Task goal: The records below need to come back exactly as they are, pictures omitted.

Source data:
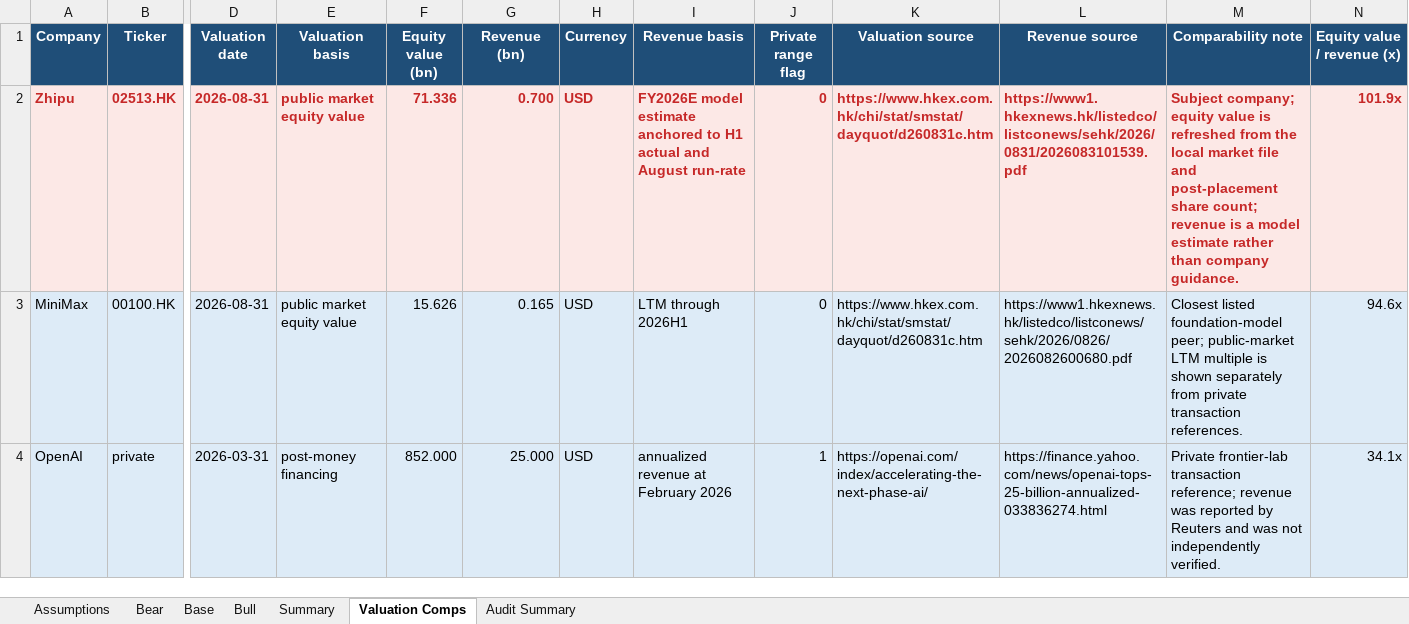
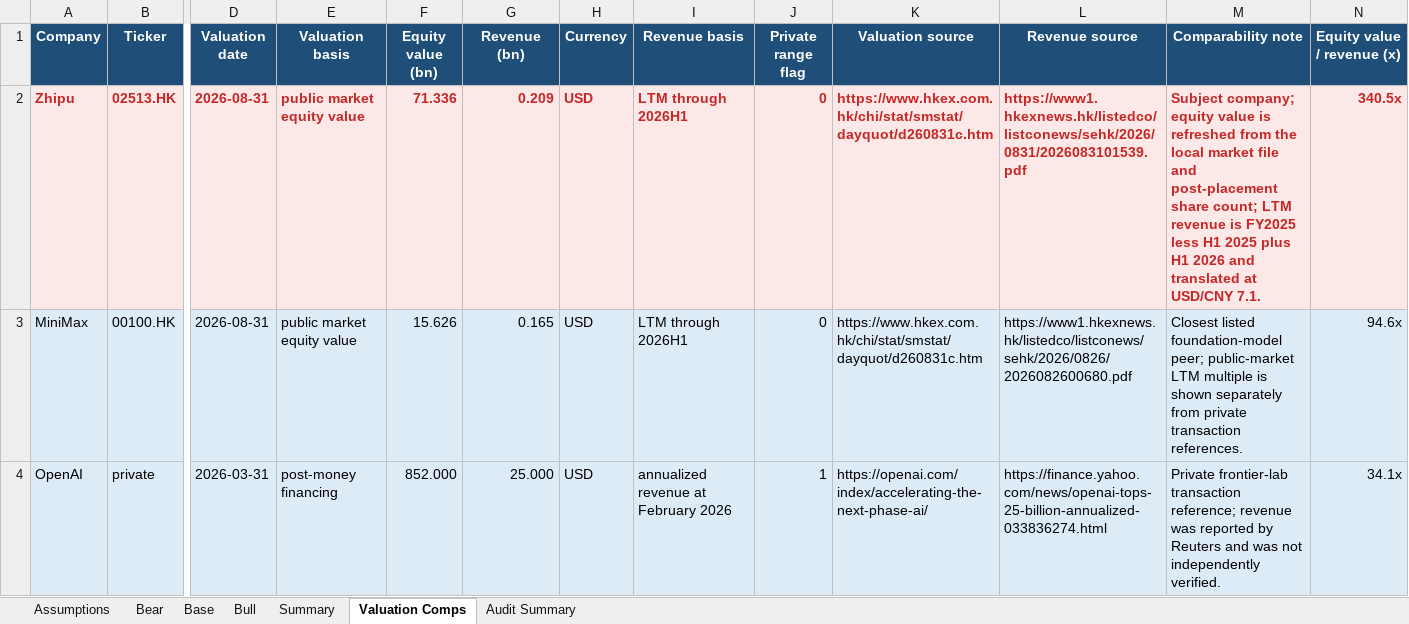
Before and after one commit to ericxuzhesheng/Zhipu-AI-Valuation, an Excel workbook: model/valuation_model.xlsx, sheet Valuation Comps, drawn as a sheet; only a part is shown, gaps mark what is left out; values as stored, in another font and other column widths than the file's, no borders; the diff names each change by its address in the sheet, - before the commit and + after, or states it on an @@ line.

```diff
--- a/model/valuation_model.xlsx (sheet Valuation Comps)
+++ b/model/valuation_model.xlsx (sheet Valuation Comps)
-G2 (Revenue (bn)): 0.700
+G2 (Revenue (bn)): 0.209
-I2 (Revenue basis): FY2026E model estimate anchored to H1 actual and August run-rate
+I2 (Revenue basis): LTM through 2026H1
-M2 (Comparability note): …share count; revenue is a model estimate rather than company guidance.
+M2 (Comparability note): …share count; LTM revenue is FY2025 less H1 2025 plus H1 2026 and translated at USD/CNY 7.1.
-N2 (Equity value / revenue (x)): 101.9x
+N2 (Equity value / revenue (x)): 340.5x
```
Also changed, not shown: sheet Audit Summary, sheet Summary, sheet Assumptions, 17 other files.
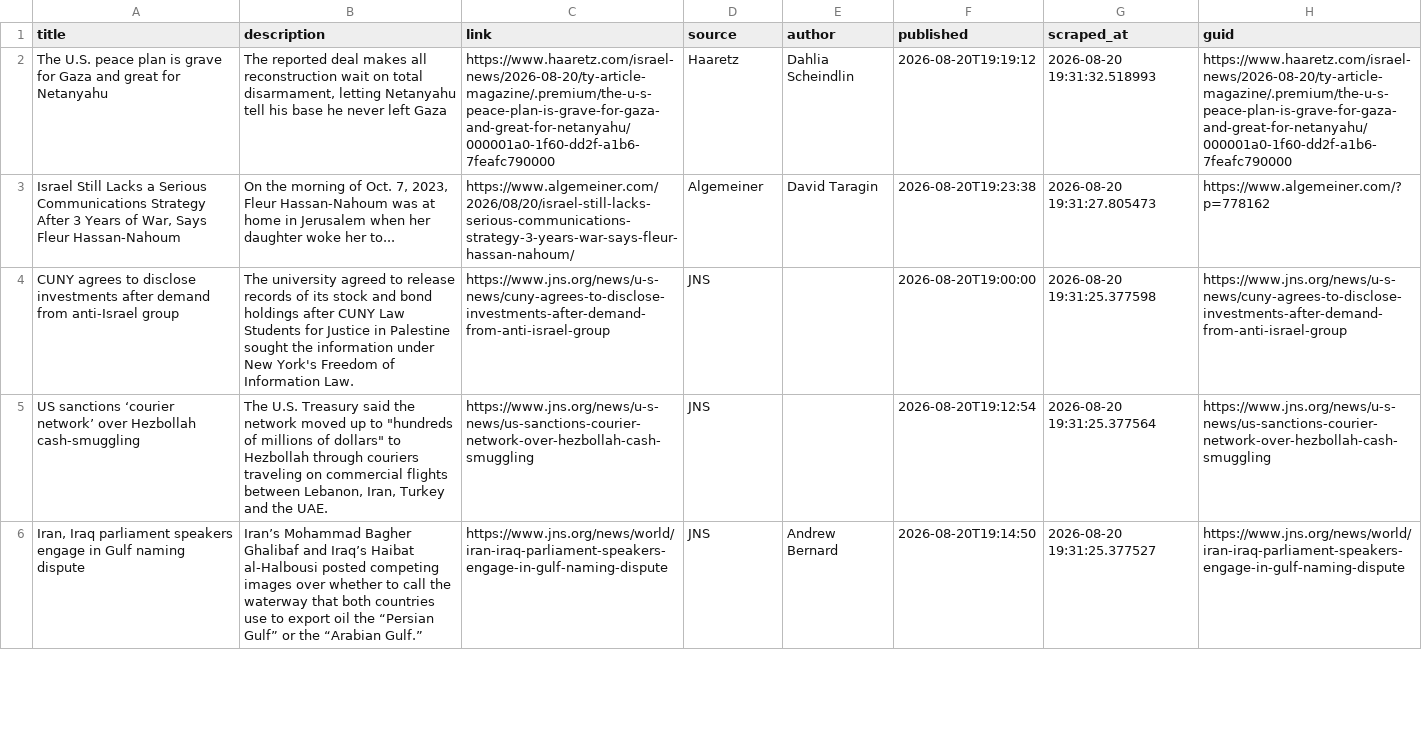
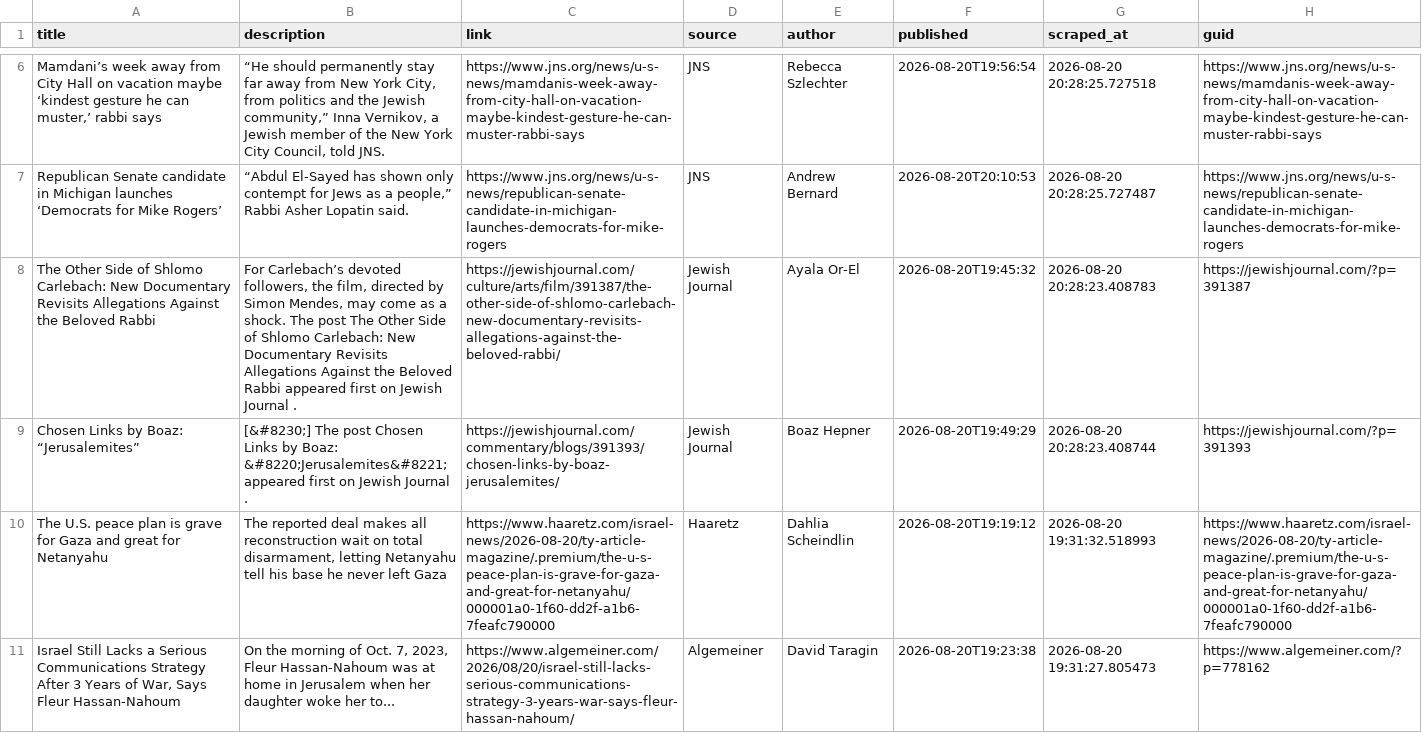
Before and after one commit to jballhalla/jewish-studies-feed, a CSV file: data/memory/news_log.csv, drawn as a sheet; only a part is shown, gaps mark what is left out; the shorter side is filled out with more unchanged rows; the diff covers the shown part only; the diff names each change by its address in the sheet, - before the commit and + after, or states it on an @@ line.

```diff
--- a/data/memory/news_log.csv
+++ b/data/memory/news_log.csv
+row 6: Mamdani’s week away from City Hall on vacation maybe ‘kindest gesture he can muster,’ rabbi says | “He should permanently stay far away from New York City, from politics and the Jewish community,” Inna Vernikov, a Jewish member of the New York City Council, told JNS. | https://www.jns.org/news/u-s-news/mamdanis-week-away-from-city-hall-on-vacation-maybe-kindest-gesture-he-can-muster-rabbi-says | JNS | Rebecca Szlechter | 2026-08-20T19:56:54 | 2026-08-20 20:28:25.727518 | https://www.jns.org/news/u-s-news/mamdanis-week-away-from-city-hall-on-vacation-maybe-kindest-gesture-he-can-muster-rabbi-says
+row 7: Republican Senate candidate in Michigan launches ‘Democrats for Mike Rogers’ | “Abdul El-Sayed has shown only contempt for Jews as a people,” Rabbi Asher Lopatin said. | https://www.jns.org/news/u-s-news/republican-senate-candidate-in-michigan-launches-democrats-for-mike-rogers | JNS | Andrew Bernard | 2026-08-20T20:10:53 | 2026-08-20 20:28:25.727487 | https://www.jns.org/news/u-s-news/republican-senate-candidate-in-michigan-launches-democrats-for-mike-rogers
+row 8: The Other Side of Shlomo Carlebach: New Documentary Revisits Allegations Against the Beloved Rabbi | For Carlebach’s devoted followers, the film, directed by Simon Mendes, may come as a shock. The post The Other Side of Shlomo Carlebach: New Documentary Revisits Allegations Against the Beloved Rabbi appeared first on Jewish Journal . | https://jewishjournal.com/culture/arts/film/391387/the-other-side-of-shlomo-carlebach-new-documentary-revisits-allegations-against-the-beloved-rabbi/ | Jewish Journal | Ayala Or-El | 2026-08-20T19:45:32 | 2026-08-20 20:28:23.408783 | https://jewishjournal.com/?p=391387
+row 9: Chosen Links by Boaz: “Jerusalemites” | [&#8230;] The post Chosen Links by Boaz: &#8220;Jerusalemites&#8221; appeared first on Jewish Journal . | https://jewishjournal.com/commentary/blogs/391393/chosen-links-by-boaz-jerusalemites/ | Jewish Journal | Boaz Hepner | 2026-08-20T19:49:29 | 2026-08-20 20:28:23.408744 | https://jewishjournal.com/?p=391393
```
Also changed, not shown: 4 added rows elsewhere in this file.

Solution to this task:
Before and after one commit to ericxuzhesheng/Zhipu-AI-Valuation, an Excel workbook: model/valuation_model.xlsx, sheet Valuation Comps, drawn as a sheet; only a part is shown, gaps mark what is left out; values as stored, in another font and other column widths than the file's, no borders; the diff names each change by its address in the sheet, - before the commit and + after, or states it on an @@ line.

```diff
--- a/model/valuation_model.xlsx (sheet Valuation Comps)
+++ b/model/valuation_model.xlsx (sheet Valuation Comps)
-G2 (Revenue (bn)): 0.700
+G2 (Revenue (bn)): 0.209
-I2 (Revenue basis): FY2026E model estimate anchored to H1 actual and August run-rate
+I2 (Revenue basis): LTM through 2026H1
-M2 (Comparability note): …share count; revenue is a model estimate rather than company guidance.
+M2 (Comparability note): …share count; LTM revenue is FY2025 less H1 2025 plus H1 2026 and translated at USD/CNY 7.1.
-N2 (Equity value / revenue (x)): 101.9x
+N2 (Equity value / revenue (x)): 340.5x
```
Also changed, not shown: sheet Audit Summary, sheet Summary, sheet Assumptions, 17 other files.
Before and after one commit to jballhalla/jewish-studies-feed, a CSV file: data/memory/news_log.csv, drawn as a sheet; only a part is shown, gaps mark what is left out; the shorter side is filled out with more unchanged rows; the diff covers the shown part only; the diff names each change by its address in the sheet, - before the commit and + after, or states it on an @@ line.

```diff
--- a/data/memory/news_log.csv
+++ b/data/memory/news_log.csv
+row 6: Mamdani’s week away from City Hall on vacation maybe ‘kindest gesture he can muster,’ rabbi says | “He should permanently stay far away from New York City, from politics and the Jewish community,” Inna Vernikov, a Jewish member of the New York City Council, told JNS. | https://www.jns.org/news/u-s-news/mamdanis-week-away-from-city-hall-on-vacation-maybe-kindest-gesture-he-can-muster-rabbi-says | JNS | Rebecca Szlechter | 2026-08-20T19:56:54 | 2026-08-20 20:28:25.727518 | https://www.jns.org/news/u-s-news/mamdanis-week-away-from-city-hall-on-vacation-maybe-kindest-gesture-he-can-muster-rabbi-says
+row 7: Republican Senate candidate in Michigan launches ‘Democrats for Mike Rogers’ | “Abdul El-Sayed has shown only contempt for Jews as a people,” Rabbi Asher Lopatin said. | https://www.jns.org/news/u-s-news/republican-senate-candidate-in-michigan-launches-democrats-for-mike-rogers | JNS | Andrew Bernard | 2026-08-20T20:10:53 | 2026-08-20 20:28:25.727487 | https://www.jns.org/news/u-s-news/republican-senate-candidate-in-michigan-launches-democrats-for-mike-rogers
+row 8: The Other Side of Shlomo Carlebach: New Documentary Revisits Allegations Against the Beloved Rabbi | For Carlebach’s devoted followers, the film, directed by Simon Mendes, may come as a shock. The post The Other Side of Shlomo Carlebach: New Documentary Revisits Allegations Against the Beloved Rabbi appeared first on Jewish Journal . | https://jewishjournal.com/culture/arts/film/391387/the-other-side-of-shlomo-carlebach-new-documentary-revisits-allegations-against-the-beloved-rabbi/ | Jewish Journal | Ayala Or-El | 2026-08-20T19:45:32 | 2026-08-20 20:28:23.408783 | https://jewishjournal.com/?p=391387
+row 9: Chosen Links by Boaz: “Jerusalemites” | [&#8230;] The post Chosen Links by Boaz: &#8220;Jerusalemites&#8221; appeared first on Jewish Journal . | https://jewishjournal.com/commentary/blogs/391393/chosen-links-by-boaz-jerusalemites/ | Jewish Journal | Boaz Hepner | 2026-08-20T19:49:29 | 2026-08-20 20:28:23.408744 | https://jewishjournal.com/?p=391393
```
Also changed, not shown: 4 added rows elsewhere in this file.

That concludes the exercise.